§ **THE PROBLEM**: Leave out the pictures and give back all the entries exactly as written.
----- LISTED RECORDS
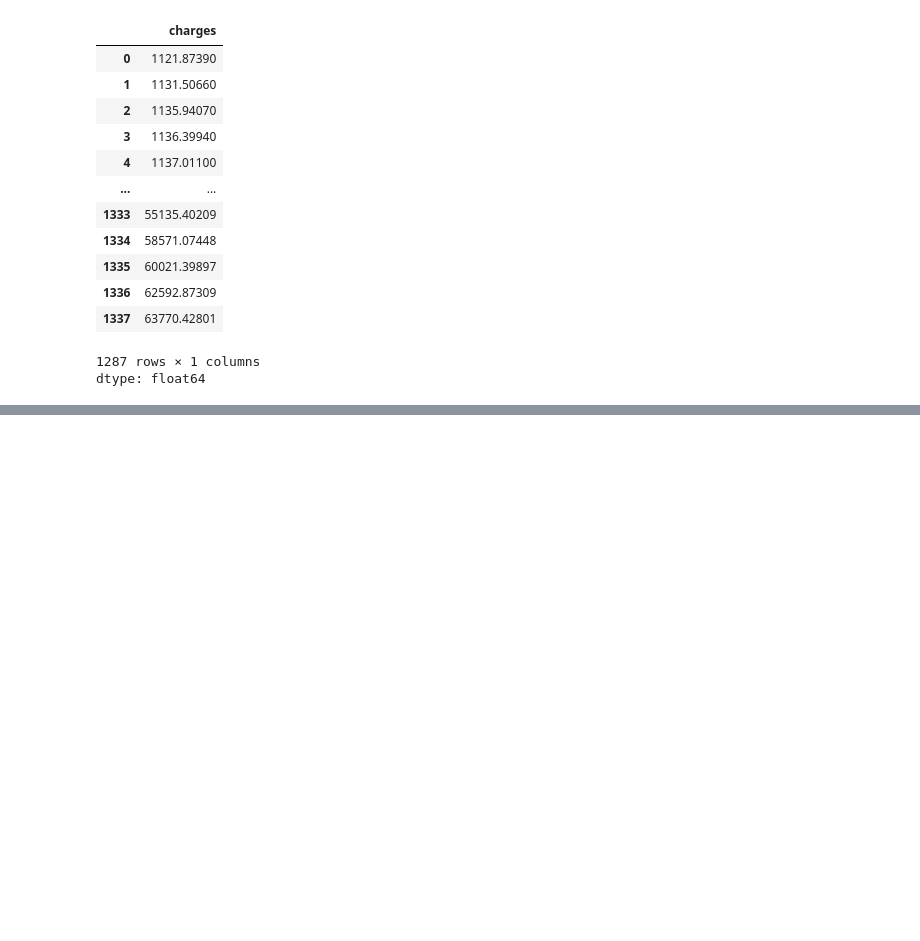
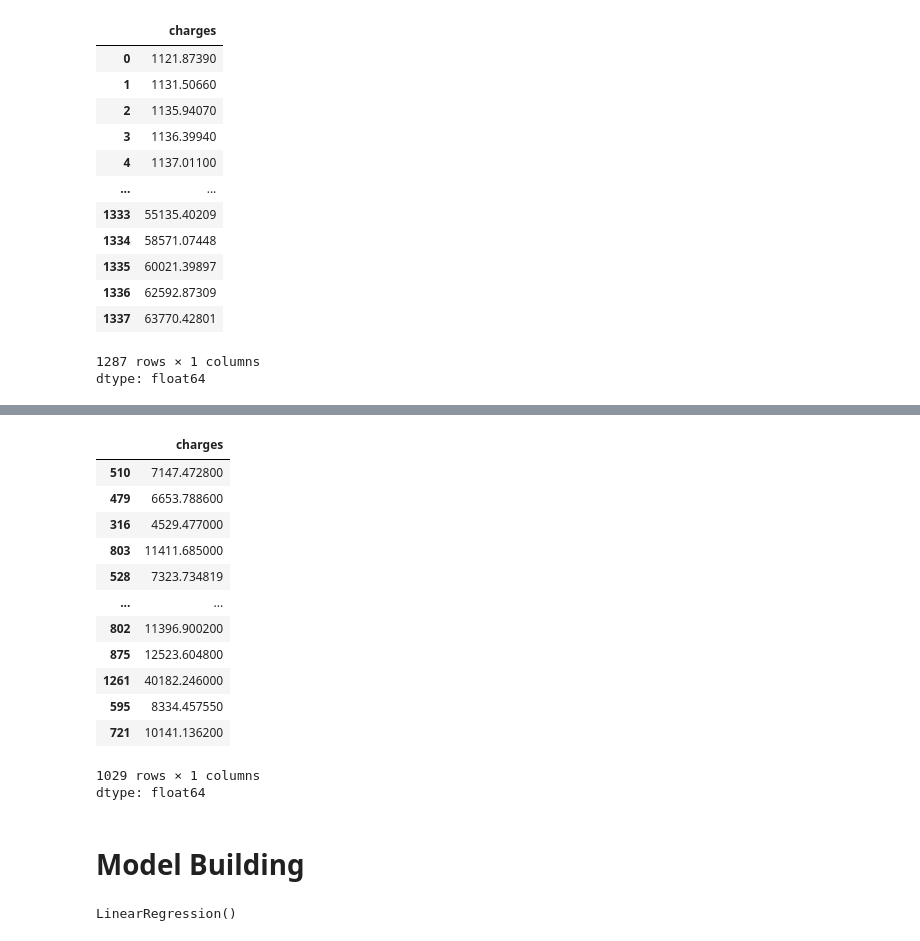
Before and after one commit to prasadboyina/statstical-learning, a Jupyter notebook: linear_regression_.ipynb, the cells around one changed output, grey strips where cells are left out. Saved outputs shown, nothing was run; the diff lists cells and outputs as text; code cells hidden in the pictures; blank space fills up the shorter version.

```diff
--- a/linear_regression_.ipynb
+++ b/linear_regression_.ipynb
@@ -191,0 +212,20 @@ dtype: float64
+# %%
+# Dependent variables of training data
+y_train
+# %% [output]
+|  | charges |
+| 510 | 7147.472800 |
+| 479 | 6653.788600 |
+| 316 | 4529.477000 |
+| 803 | 11411.685000 |
+| 528 | 7323.734819 |
+| ... | ... |
+| 802 | 11396.900200 |
+| 875 | 12523.604800 |
+| 1261 | 40182.246000 |
+| 595 | 8334.457550 |
+| 721 | 10141.136200 |
+1029 rows × 1 columns
+dtype: float64
+# %% [markdown]
+# Model Building
@@ -191,0 +237,5 @@ dtype: float64
+# %%
+# Train the Linear Regression model
+model_1.fit(x_train , y_train)  # Pass the training data ( Give both Que and Ans so model can train itself)
+# %% [output]
+LinearRegression()
```
Also changed, not shown: parts of 10 cells of this notebook.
----------
§ **RESPONSE TO THIS TASK**:
Before and after one commit to prasadboyina/statstical-learning, a Jupyter notebook: linear_regression_.ipynb, the cells around one changed output, grey strips where cells are left out. Saved outputs shown, nothing was run; the diff lists cells and outputs as text; code cells hidden in the pictures; blank space fills up the shorter version.

```diff
--- a/linear_regression_.ipynb
+++ b/linear_regression_.ipynb
@@ -191,0 +212,20 @@ dtype: float64
+# %%
+# Dependent variables of training data
+y_train
+# %% [output]
+|  | charges |
+| 510 | 7147.472800 |
+| 479 | 6653.788600 |
+| 316 | 4529.477000 |
+| 803 | 11411.685000 |
+| 528 | 7323.734819 |
+| ... | ... |
+| 802 | 11396.900200 |
+| 875 | 12523.604800 |
+| 1261 | 40182.246000 |
+| 595 | 8334.457550 |
+| 721 | 10141.136200 |
+1029 rows × 1 columns
+dtype: float64
+# %% [markdown]
+# Model Building
@@ -191,0 +237,5 @@ dtype: float64
+# %%
+# Train the Linear Regression model
+model_1.fit(x_train , y_train)  # Pass the training data ( Give both Que and Ans so model can train itself)
+# %% [output]
+LinearRegression()
```
Also changed, not shown: parts of 10 cells of this notebook.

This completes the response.